Data records:
[Start of Attachment]

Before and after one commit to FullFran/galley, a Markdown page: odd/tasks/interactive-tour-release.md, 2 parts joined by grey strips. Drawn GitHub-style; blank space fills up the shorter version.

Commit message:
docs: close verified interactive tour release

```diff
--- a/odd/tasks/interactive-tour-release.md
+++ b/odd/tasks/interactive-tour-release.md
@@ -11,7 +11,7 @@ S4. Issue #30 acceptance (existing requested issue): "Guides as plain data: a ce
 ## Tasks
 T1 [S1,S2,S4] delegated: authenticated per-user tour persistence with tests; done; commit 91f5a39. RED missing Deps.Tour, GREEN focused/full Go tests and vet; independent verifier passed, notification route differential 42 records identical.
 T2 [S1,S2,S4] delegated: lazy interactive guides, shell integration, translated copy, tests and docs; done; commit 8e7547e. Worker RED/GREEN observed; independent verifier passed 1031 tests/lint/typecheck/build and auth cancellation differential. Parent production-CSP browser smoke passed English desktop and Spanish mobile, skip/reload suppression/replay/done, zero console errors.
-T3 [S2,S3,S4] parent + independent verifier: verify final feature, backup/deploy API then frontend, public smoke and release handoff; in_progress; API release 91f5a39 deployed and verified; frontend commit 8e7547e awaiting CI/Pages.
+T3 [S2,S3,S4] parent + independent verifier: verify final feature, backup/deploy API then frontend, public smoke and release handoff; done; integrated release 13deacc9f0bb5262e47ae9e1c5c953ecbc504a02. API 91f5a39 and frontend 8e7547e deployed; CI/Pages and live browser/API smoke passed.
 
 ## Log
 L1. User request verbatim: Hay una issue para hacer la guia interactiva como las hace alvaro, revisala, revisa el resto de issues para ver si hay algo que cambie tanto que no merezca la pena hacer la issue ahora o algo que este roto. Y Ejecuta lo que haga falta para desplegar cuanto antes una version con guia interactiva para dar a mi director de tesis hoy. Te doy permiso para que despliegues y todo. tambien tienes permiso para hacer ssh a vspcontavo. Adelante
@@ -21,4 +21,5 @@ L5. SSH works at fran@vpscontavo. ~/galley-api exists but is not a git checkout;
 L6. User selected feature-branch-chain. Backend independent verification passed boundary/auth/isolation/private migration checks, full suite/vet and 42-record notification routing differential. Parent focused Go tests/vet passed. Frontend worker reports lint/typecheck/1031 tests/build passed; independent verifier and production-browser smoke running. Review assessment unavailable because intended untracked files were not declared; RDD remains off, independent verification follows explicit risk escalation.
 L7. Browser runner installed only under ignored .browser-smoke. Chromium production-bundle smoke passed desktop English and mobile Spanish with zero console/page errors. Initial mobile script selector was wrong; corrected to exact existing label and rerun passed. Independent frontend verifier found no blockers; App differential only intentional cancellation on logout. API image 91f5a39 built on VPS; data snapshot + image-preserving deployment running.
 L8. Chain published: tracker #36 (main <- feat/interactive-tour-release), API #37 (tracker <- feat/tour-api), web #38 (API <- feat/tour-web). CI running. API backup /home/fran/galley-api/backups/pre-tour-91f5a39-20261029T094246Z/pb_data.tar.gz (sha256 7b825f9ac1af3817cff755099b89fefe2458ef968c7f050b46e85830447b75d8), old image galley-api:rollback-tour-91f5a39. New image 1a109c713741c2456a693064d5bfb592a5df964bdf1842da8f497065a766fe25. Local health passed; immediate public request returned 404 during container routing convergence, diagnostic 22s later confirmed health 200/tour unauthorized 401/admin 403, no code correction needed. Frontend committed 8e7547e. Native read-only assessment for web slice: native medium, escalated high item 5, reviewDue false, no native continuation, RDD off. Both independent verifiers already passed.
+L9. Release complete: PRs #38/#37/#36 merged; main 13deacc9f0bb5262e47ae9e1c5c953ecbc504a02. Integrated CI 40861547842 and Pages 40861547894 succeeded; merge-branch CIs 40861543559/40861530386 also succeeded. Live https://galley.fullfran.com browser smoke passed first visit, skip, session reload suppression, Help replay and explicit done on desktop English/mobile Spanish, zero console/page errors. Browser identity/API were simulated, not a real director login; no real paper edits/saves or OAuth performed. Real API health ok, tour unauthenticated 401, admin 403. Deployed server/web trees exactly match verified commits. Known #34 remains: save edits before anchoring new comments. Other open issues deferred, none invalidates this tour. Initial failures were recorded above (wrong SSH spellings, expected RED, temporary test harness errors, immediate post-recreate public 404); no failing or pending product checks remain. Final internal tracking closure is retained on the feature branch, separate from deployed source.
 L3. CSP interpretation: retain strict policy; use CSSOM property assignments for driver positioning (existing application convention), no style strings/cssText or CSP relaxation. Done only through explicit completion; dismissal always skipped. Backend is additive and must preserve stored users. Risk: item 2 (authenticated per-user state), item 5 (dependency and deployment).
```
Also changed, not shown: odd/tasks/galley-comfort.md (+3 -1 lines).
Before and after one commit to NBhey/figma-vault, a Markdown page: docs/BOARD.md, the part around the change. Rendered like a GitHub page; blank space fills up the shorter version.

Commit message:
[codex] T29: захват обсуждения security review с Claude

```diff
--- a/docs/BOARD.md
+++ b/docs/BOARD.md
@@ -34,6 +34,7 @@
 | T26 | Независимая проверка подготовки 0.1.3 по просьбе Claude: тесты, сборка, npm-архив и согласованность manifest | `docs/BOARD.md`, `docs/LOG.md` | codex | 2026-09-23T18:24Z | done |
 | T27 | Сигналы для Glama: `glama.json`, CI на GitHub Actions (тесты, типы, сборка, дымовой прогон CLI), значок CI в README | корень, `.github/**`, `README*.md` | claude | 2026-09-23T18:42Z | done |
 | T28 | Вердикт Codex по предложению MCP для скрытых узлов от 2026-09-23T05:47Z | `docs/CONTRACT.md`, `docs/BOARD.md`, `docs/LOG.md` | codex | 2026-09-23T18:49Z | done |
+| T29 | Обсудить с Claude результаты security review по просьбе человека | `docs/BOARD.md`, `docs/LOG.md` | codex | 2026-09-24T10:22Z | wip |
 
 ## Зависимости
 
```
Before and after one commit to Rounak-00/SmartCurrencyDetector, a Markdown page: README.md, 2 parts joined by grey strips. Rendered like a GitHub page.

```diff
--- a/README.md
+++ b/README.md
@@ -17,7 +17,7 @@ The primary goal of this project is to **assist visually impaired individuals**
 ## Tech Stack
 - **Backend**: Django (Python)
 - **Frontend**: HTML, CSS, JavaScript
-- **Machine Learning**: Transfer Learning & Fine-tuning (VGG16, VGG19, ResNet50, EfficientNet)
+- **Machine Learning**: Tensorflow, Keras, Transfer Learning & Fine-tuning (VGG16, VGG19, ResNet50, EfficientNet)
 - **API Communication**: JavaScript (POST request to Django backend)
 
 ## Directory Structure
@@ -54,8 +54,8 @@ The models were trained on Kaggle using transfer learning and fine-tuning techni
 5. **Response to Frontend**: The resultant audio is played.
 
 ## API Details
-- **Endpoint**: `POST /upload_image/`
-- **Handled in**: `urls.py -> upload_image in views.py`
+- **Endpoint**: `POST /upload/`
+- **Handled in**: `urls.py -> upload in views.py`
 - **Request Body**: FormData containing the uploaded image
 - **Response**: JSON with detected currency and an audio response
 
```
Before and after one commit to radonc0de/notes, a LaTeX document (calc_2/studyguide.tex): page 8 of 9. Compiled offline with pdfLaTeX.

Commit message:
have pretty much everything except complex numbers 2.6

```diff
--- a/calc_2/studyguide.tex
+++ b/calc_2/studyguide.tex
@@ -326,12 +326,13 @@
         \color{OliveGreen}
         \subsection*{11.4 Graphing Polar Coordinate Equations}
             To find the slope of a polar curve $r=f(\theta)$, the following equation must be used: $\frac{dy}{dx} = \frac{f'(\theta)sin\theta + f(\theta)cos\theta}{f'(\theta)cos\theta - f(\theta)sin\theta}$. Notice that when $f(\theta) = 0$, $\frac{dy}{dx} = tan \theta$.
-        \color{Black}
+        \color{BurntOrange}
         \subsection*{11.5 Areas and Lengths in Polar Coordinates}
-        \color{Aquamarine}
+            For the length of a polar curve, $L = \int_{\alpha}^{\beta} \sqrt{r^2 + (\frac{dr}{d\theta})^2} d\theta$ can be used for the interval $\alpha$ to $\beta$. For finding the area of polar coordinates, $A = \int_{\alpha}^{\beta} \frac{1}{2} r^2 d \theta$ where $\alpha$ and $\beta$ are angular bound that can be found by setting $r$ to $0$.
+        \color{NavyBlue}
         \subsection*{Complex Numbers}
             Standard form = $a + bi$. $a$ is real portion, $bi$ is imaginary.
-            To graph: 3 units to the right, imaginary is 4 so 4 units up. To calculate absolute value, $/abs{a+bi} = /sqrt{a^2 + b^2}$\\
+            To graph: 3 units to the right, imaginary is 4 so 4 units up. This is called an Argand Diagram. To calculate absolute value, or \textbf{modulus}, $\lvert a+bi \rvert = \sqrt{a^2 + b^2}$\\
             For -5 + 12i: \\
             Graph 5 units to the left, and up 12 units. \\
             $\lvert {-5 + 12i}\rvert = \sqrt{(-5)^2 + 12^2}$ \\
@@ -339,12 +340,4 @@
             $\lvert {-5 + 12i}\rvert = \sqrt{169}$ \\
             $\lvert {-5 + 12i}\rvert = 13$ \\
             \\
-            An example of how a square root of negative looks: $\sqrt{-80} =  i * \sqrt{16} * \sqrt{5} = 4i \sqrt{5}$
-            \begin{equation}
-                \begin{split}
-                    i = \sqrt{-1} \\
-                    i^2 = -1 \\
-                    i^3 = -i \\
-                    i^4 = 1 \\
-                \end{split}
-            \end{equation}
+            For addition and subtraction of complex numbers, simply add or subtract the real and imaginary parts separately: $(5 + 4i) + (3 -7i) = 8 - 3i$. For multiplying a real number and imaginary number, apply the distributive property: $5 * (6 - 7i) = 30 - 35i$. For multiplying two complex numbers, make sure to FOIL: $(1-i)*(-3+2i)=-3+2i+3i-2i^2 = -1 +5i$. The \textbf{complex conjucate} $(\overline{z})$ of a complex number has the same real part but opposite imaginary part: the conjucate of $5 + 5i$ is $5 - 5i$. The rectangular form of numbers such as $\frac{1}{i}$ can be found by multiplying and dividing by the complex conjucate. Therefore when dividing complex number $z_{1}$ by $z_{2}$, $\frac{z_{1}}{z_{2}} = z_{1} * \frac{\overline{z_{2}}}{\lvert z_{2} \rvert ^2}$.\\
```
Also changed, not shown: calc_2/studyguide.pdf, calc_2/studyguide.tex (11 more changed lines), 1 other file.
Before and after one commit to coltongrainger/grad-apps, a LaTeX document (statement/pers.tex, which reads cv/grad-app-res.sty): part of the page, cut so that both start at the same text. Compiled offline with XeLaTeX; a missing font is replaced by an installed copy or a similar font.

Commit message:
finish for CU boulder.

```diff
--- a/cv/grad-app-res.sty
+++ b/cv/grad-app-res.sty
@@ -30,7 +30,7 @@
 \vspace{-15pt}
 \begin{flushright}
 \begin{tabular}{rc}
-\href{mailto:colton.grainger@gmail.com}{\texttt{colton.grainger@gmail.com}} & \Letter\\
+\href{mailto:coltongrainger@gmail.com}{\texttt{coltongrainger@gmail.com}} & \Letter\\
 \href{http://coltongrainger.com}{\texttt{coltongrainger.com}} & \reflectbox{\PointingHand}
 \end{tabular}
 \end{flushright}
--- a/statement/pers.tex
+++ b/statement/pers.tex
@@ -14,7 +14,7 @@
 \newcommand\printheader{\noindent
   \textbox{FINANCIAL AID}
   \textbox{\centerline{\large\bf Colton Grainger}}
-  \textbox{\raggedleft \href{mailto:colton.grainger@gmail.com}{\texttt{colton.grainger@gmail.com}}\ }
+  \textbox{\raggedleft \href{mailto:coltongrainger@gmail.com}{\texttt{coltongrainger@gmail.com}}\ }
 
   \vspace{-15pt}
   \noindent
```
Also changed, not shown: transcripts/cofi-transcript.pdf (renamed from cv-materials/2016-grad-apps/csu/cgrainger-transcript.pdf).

[End of Attachment]

■ Assignment ■
All lines in the preceding records that hold the word "coltongrainger" need to be copied.

■ Task response ■
Before and after one commit to coltongrainger/grad-apps, a LaTeX document (statement/pers.tex, which reads cv/grad-app-res.sty): part of the page, cut so that both start at the same text. Compiled offline with XeLaTeX; a missing font is replaced by an installed copy or a similar font.
+\href{mailto:coltongrainger@gmail.com}{\texttt{coltongrainger@gmail.com}} & \Letter\\
 \href{http://coltongrainger.com}{\texttt{coltongrainger.com}} & \reflectbox{\PointingHand}
+  \textbox{\raggedleft \href{mailto:coltongrainger@gmail.com}{\texttt{coltongrainger@gmail.com}}\ }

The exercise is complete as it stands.